But, this question is not about Sunday, it’s about this full fifty-day Easter Season leading up to Pentecost. We are accustomed to doing something for the forty days of Lent, usually giving-up something to make us better. Well, if we really did that well and really got-into what we celebrated yesterday, all the more reason we would want to do something special for the Easter Season!
Rather than giving-up something maybe we could more generously give-back or gratefully give-forward in response to what we have commemorated during Lent and especially the Easter Triduum. Otherwise, what difference did it all make?

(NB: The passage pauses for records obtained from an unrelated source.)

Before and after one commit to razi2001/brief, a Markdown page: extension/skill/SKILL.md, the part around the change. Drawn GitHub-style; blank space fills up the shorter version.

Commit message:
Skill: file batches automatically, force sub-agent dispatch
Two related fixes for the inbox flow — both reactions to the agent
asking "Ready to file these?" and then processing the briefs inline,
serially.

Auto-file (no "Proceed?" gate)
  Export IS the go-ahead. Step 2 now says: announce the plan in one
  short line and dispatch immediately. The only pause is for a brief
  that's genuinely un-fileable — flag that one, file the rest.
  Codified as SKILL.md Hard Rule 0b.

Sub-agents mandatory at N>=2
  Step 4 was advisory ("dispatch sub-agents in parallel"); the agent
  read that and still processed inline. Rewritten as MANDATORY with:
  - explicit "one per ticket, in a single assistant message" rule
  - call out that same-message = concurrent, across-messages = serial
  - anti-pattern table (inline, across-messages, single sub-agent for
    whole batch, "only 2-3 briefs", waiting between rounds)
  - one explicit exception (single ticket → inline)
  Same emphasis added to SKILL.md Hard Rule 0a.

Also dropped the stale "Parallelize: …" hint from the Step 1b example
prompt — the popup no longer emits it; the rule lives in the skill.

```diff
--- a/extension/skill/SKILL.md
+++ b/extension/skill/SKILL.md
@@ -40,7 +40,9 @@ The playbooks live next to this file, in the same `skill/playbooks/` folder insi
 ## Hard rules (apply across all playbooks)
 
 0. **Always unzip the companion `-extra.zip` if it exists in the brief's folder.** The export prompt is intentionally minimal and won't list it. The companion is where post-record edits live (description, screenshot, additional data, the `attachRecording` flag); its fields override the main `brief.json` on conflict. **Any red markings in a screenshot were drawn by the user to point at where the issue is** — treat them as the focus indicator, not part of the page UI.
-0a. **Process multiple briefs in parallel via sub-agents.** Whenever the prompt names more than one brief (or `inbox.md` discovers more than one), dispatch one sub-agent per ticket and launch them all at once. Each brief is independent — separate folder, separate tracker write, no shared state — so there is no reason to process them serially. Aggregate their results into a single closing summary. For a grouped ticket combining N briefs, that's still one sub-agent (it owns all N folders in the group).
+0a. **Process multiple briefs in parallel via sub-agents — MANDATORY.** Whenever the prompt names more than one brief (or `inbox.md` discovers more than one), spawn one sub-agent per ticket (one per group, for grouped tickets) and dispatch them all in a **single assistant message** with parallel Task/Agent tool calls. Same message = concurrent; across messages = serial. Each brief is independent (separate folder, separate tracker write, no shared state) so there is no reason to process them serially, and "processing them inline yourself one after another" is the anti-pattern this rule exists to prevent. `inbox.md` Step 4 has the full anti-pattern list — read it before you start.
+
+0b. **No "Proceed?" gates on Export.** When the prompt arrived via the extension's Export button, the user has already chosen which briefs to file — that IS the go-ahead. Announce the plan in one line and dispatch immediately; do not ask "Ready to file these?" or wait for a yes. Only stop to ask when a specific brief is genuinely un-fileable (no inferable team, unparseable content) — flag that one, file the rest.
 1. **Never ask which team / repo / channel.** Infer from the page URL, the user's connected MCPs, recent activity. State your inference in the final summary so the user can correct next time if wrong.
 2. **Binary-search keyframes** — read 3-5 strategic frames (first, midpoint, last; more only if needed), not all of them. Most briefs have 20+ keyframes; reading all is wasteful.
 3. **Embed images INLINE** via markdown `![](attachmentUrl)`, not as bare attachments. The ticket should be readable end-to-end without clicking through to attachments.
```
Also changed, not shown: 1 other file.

How do we carry it forward?
Regular readers will recall that rock-ribbed HOPE amid the harsh and painful realities of living has been a recurring theme here in recent weeks. Are we to resign ourselves to these hard realities and simply go on as if nothing happens at Easter? We need not. We dare not. We should not!
Where is our hope? Can a soon-to-be 65 y/o change his well-worn ways? As I look around, our friends and family still struggle with cancer, alcoholism and consequences of traumatic experiences. Religious fanaticism has not ceased to inspire terrorist violence. More Christians are being persecuted and murdered today than I ever recall in my lifetime.

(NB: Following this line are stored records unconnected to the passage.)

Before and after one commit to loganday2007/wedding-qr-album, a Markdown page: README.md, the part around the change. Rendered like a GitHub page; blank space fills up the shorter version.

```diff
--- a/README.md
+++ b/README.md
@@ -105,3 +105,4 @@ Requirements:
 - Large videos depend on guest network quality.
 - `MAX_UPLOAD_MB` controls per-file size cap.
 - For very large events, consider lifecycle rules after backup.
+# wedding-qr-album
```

What’s changed? Are we to conceded that yesterday had more to do with soft pastels, sugary candy, coconut bunny cakes (of course we featured one in our menu) and bulb plants making tentative appearance from beneath our leaf-packed gardens? If evidence to the contrary is lacking, then it is up to us to provide it! We may not be able to change the world, but we can change ourselves and our small part of the world.

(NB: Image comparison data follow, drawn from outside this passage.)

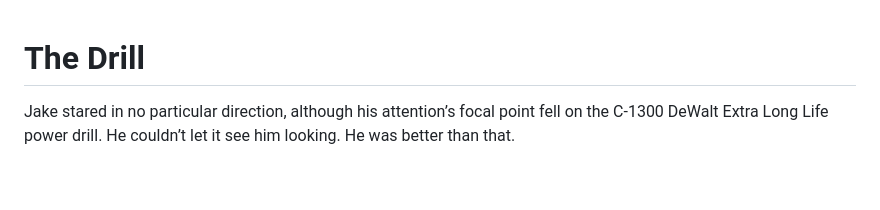
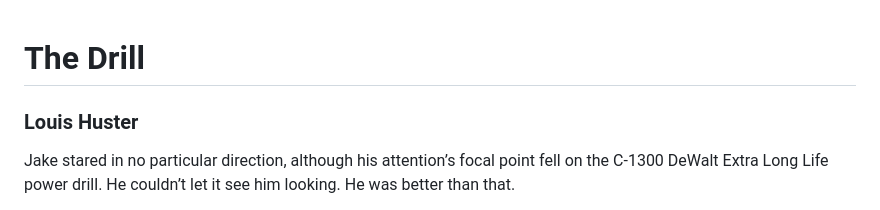
Before and after one commit to louishuster/poetry, a Markdown page: thedrill.md, the part around the change. Drawn GitHub-style; blank space fills up the shorter version.

```diff
--- a/thedrill.md
+++ b/thedrill.md
@@ -1,4 +1,5 @@
 # The Drill
+### Louis Huster
 
 Jake stared in no particular direction, although his attention’s focal point fell on the C-1300 DeWalt Extra Long Life power drill. He couldn’t let it see him looking. He was better than that.
 
```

Here’s a sign of hope… Pope Francis. Many of us had pretty well given up hope with the Catholic Church before he made a surprise appearance two years ago. I was resolved that, at least for my lifetime, my friends and family were right: nothing would ever change in the church I was finding increasingly hard to love.
But as America magazine rightly states in its current issue: “…from the moment he took office, Pope Francis brought a new style, tone and clarity to the office of the papacy, opening up new ways of conversing and making decisions, speaking to people in new and direct ways and attracting many people who had long ago written off the church as irrelevant to their lives. His actions help direct us toward the Risen One, the source of all new life.” [link]
And it is not just Catholics citing Francis as a refreshing change. Evangelical Christians are making similar observations. Peter Wehner, a senior fellow at the Ethics and Public Policy Center who served in the last three Republican administrations, in an Easter Sunday op-ed [link] observes that without changing church doctrine, Francis has altered how the Catholic Church is seen.
This Evagelical Christian praises the pope’s special gift for symbolic acts packed with theological content, reminding us that human beings are infinitely more valuable than moral rules, that failures don’t define us. He observes that Francis criticizes the church — not for its unwillingness to rebuke sinners — but for ignoring the weak and vulnerable. Wehner argues that Francis has his priorities right.
And so should we! What really are our priorities? No, we cannot change the world. But we can, most certainly, change our own.
Essentially it comes down to What are we doing for Easter?